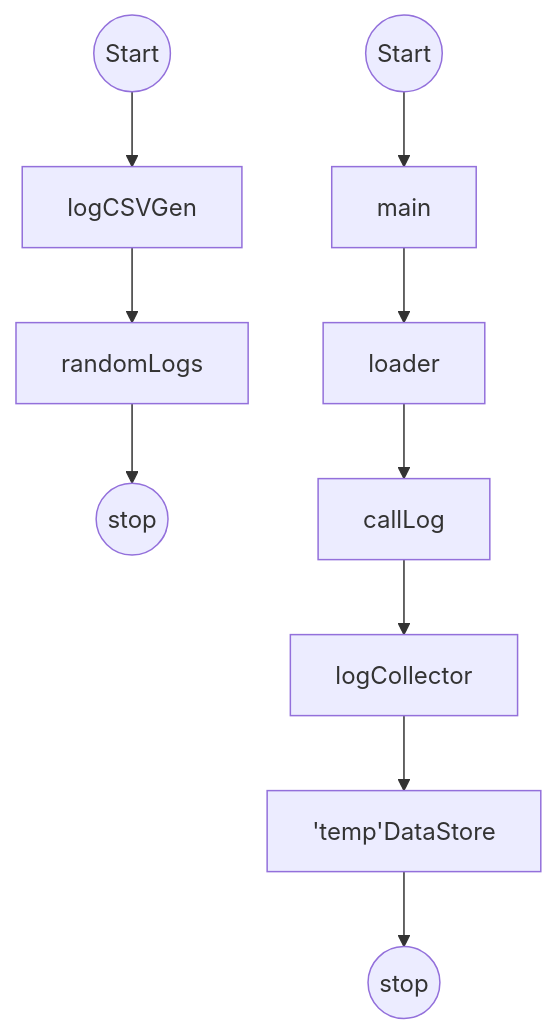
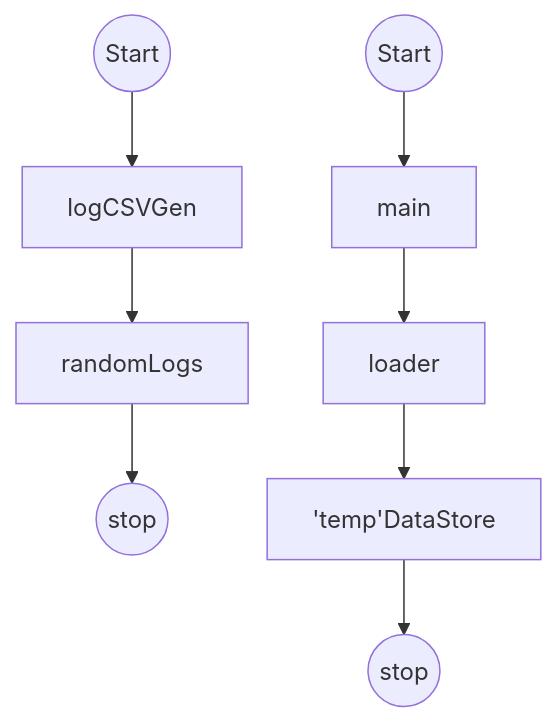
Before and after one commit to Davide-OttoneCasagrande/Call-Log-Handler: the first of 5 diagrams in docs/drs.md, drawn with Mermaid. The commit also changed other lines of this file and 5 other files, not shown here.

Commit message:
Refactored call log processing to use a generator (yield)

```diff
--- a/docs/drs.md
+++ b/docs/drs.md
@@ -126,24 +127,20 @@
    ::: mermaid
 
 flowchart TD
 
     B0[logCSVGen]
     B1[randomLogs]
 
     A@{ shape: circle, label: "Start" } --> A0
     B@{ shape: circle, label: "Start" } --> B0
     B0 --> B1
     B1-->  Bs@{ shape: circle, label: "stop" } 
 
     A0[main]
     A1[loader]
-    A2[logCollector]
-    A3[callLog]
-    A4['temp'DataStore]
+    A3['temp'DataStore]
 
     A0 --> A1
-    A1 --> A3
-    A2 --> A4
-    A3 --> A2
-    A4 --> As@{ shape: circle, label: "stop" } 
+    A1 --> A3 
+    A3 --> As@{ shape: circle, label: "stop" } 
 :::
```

==*==

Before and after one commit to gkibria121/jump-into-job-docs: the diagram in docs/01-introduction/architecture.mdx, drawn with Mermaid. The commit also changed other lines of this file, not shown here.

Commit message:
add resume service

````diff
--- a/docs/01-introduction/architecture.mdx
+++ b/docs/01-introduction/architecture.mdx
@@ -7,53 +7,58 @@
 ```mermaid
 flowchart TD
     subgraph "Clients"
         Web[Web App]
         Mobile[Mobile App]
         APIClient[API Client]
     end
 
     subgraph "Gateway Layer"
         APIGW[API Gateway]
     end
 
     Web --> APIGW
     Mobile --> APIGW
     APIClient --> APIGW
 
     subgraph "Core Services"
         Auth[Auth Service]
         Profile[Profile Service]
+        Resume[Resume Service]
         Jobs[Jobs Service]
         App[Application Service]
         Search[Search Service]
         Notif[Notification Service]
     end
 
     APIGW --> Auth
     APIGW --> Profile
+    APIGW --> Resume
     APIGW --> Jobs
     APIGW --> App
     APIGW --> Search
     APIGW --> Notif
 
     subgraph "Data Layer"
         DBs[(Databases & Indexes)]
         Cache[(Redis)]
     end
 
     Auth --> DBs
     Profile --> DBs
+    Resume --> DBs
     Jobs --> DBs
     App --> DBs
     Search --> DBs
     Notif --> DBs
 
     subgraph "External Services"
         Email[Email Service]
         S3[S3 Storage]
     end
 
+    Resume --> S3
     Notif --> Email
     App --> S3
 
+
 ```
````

==*==

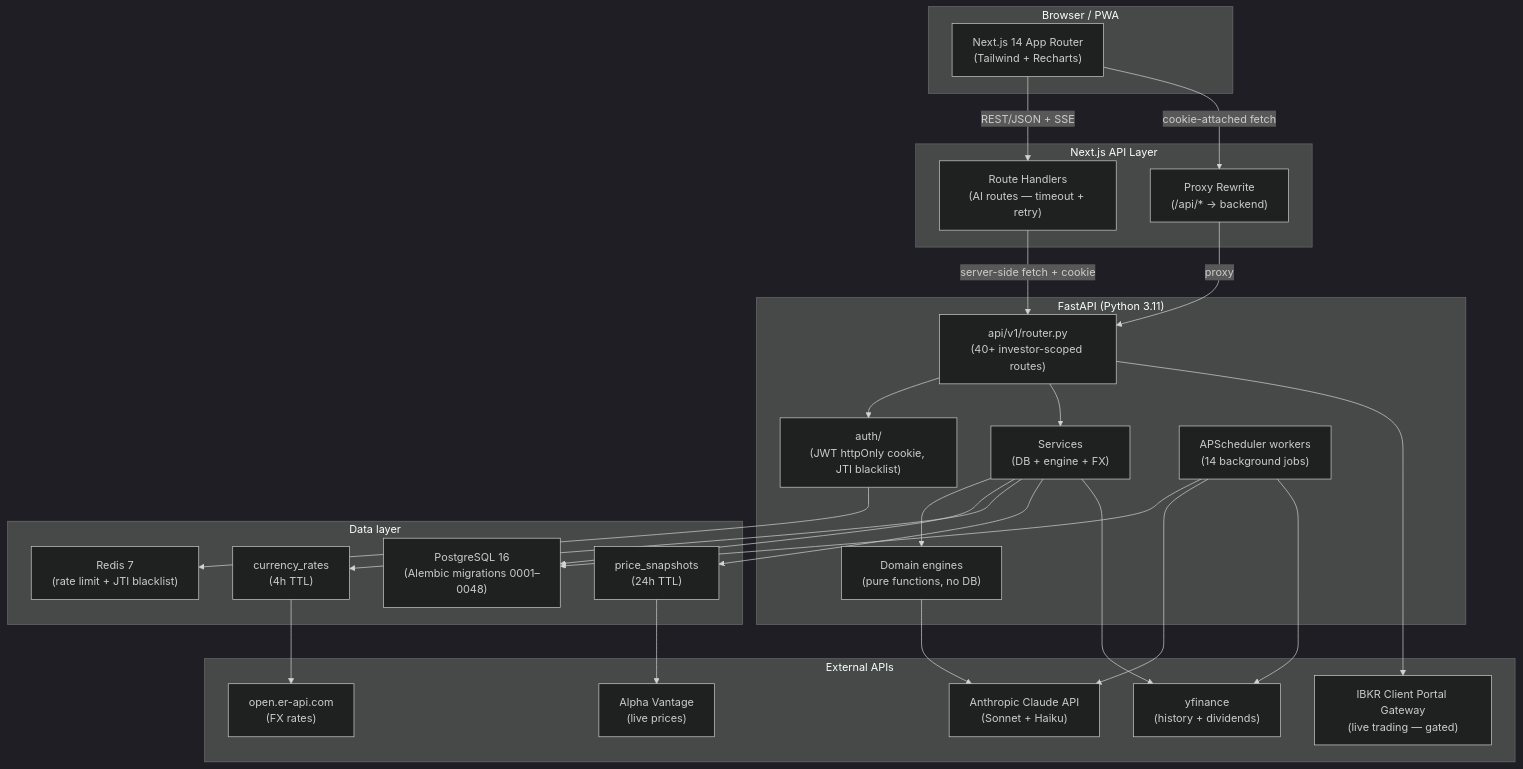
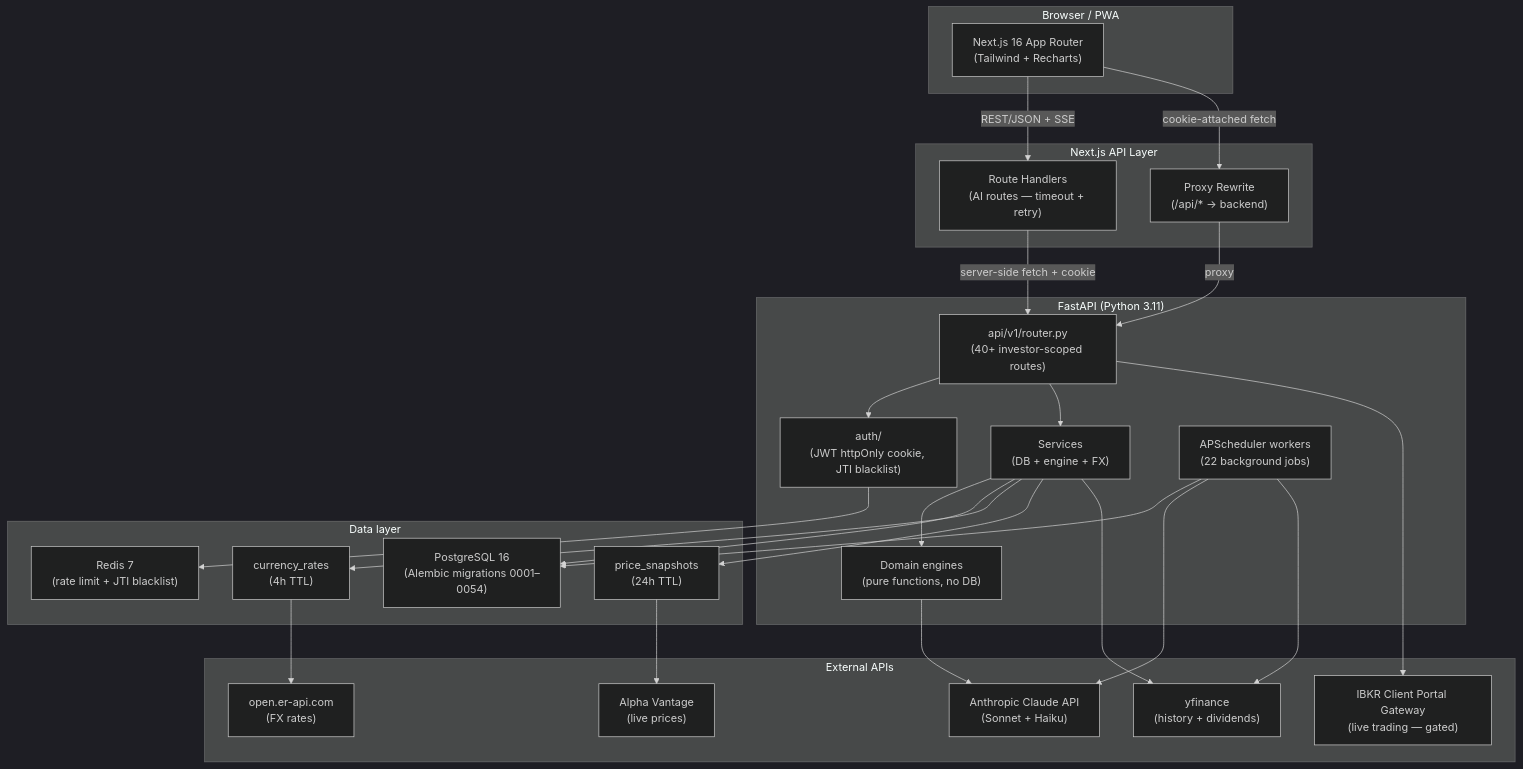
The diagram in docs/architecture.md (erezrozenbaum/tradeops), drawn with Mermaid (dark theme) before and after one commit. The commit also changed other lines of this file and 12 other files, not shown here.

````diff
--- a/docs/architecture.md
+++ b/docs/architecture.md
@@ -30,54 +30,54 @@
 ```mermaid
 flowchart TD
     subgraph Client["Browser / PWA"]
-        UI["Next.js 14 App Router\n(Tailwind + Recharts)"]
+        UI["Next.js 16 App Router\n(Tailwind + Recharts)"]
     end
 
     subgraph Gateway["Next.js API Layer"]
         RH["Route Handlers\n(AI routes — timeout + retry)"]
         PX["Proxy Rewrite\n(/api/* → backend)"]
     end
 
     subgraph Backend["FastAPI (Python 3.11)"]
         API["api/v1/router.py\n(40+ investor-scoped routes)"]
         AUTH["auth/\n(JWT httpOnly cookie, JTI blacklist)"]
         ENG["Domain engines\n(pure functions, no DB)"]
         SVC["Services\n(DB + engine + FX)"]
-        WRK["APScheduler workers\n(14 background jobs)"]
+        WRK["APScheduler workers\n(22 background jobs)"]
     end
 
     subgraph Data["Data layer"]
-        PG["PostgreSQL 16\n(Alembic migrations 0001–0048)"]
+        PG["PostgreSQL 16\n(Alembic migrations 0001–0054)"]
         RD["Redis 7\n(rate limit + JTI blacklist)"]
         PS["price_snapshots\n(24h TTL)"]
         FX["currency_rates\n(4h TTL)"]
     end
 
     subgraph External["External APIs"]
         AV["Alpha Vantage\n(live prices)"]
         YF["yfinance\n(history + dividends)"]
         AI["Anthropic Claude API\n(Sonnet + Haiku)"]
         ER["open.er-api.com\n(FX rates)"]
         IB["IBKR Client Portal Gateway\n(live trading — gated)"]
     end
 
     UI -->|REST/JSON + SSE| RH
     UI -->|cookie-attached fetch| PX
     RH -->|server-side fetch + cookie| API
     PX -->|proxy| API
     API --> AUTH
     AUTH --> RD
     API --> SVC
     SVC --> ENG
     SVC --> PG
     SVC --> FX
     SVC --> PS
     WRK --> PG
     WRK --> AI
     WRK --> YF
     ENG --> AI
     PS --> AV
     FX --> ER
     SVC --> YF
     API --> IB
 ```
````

==*==

Gather up every line from the listing above in which the word "APIGW" occurs.

SOLUTION:
         APIGW[API Gateway]
     Web --> APIGW
     Mobile --> APIGW
     APIClient --> APIGW
     APIGW --> Auth
     APIGW --> Profile
+    APIGW --> Resume
     APIGW --> Jobs
     APIGW --> App
     APIGW --> Search
     APIGW --> Notif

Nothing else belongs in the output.